Lodge Living



One of four independent structures created to form a family’s summer compound on a private island off the coast, this communal lodge serves all of the cooking, indoor/outdoor dining, and gathering needs, while the other three cottages contain sleeping quarters.

A unique challenge was the remote site, accessible only by small boat and a temporary, tide-dependent barge ramp. Accordingly, its design resorted to construction methodologies of the previous century, with simple granite block piers employed to anchor the structure and fabricated light-timber framing brought in and hand carried up to the site.

In recognition of the exceptionally exposed and inaccessible location, the exterior materials and detailing are designed for longevity. There is no paint, and natural-weathering western red and eastern white cedar are employed to create soft contrast. Rough-hewn local granite blocks form the chimney and both indoor and outdoor fireplaces. Cedar strips interspersed within the roofing shingles create subtle delineations.   
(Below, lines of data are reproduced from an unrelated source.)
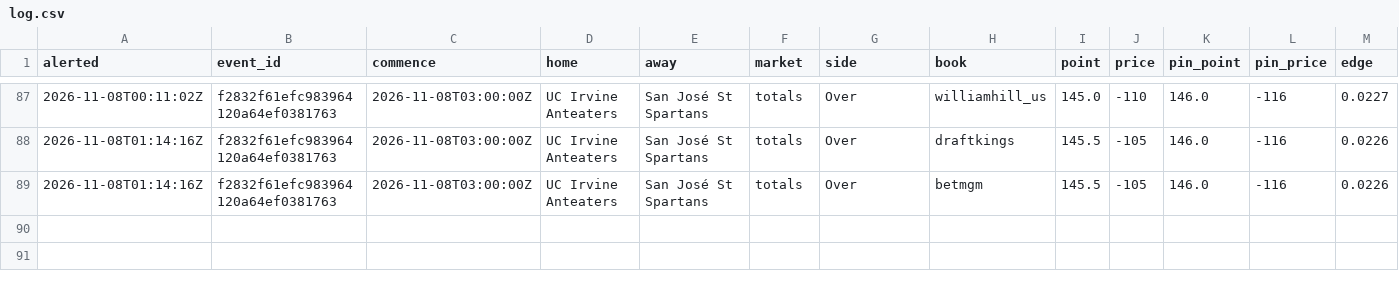
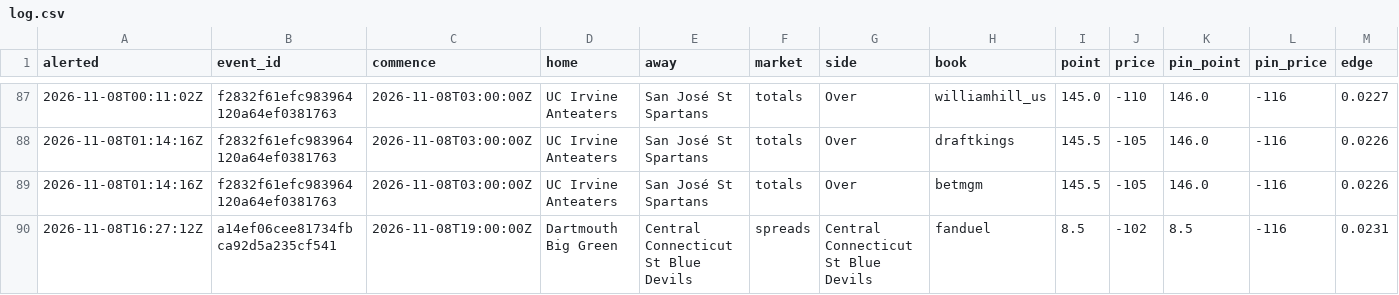
Before and after one commit to psturo77/cbb-data, a CSV file: steam/log.csv, drawn as a sheet; only a part is shown, gaps mark what is left out; rows hold the shown columns only; the diff names each change by its address in the sheet, - before the commit and + after, or states it on an @@ line.

```diff
--- a/steam/log.csv
+++ b/steam/log.csv
+row 90: 2026-11-08T16:27:12Z | a14ef06cee81734fbca92d5a235cf541 | 2026-11-08T19:00:00Z | Dartmouth Big Green | Central Connecticut St Blue Devils | spreads | Central Connecticut St Blue Devils | fanduel | 8.5 | -102 | 8.5 | -116 | 0.0231
```
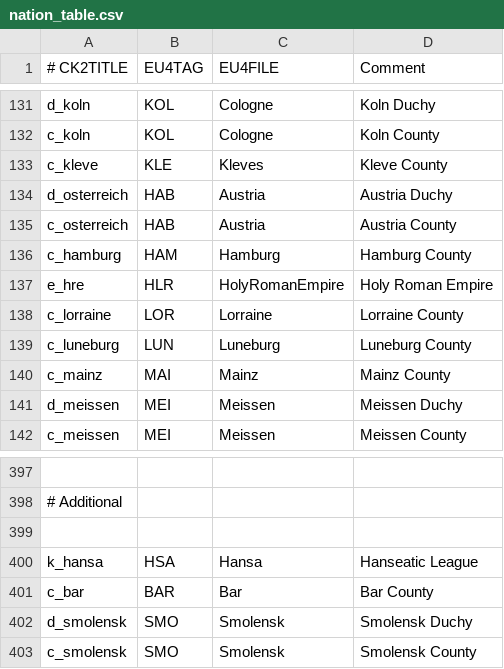
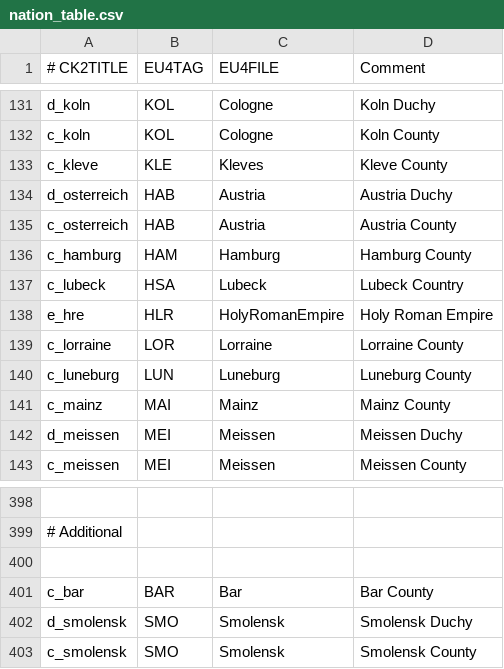
Before and after one commit to tomaszkam/vcf, a CSV file: vcf/eu4_converter/nation_table.csv, drawn as a sheet; only a part is shown, gaps mark what is left out; removed rows and columns are numbered as before the commit, all else as after; the diff names each change by its address in the sheet, - before the commit and + after, or states it on an @@ line.

Commit message:
2A1: Hansa is now mapped to Lubeck.
Mapped c_lubeck to HSA tag instead of Hansa.

```diff
--- a/vcf/eu4_converter/nation_table.csv
+++ b/vcf/eu4_converter/nation_table.csv
+row 137: c_lubeck | HSA | Lubeck | Lubeck Country
-row 400: k_hansa | HSA | Hansa | Hanseatic League
```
Aside from a small generator used to pump water up into a gravity-feed cistern, there is no electricity on-site. Cooking and refrigeration are fueled by propane gas, and charming hand-lit gas lamps fed via exposed copper piping provide light for evening reading and ambiance. Due to limited artificial lighting, the architect placed fenestration liberally and deliberately, including windows in closets and a copious clerestory that tops the lodge.   

Location: Camp Island
Architect: Bernhard & Priestley Architecture, Inc.
Builder: Michael Hewes & Company
Landscape Architect: Mohr & Seredin Landscape Architects
Construction: April 2007–May 2009

Bernhard & Priestley Architecture, Inc.: bp-architecture.com, 207-236-7745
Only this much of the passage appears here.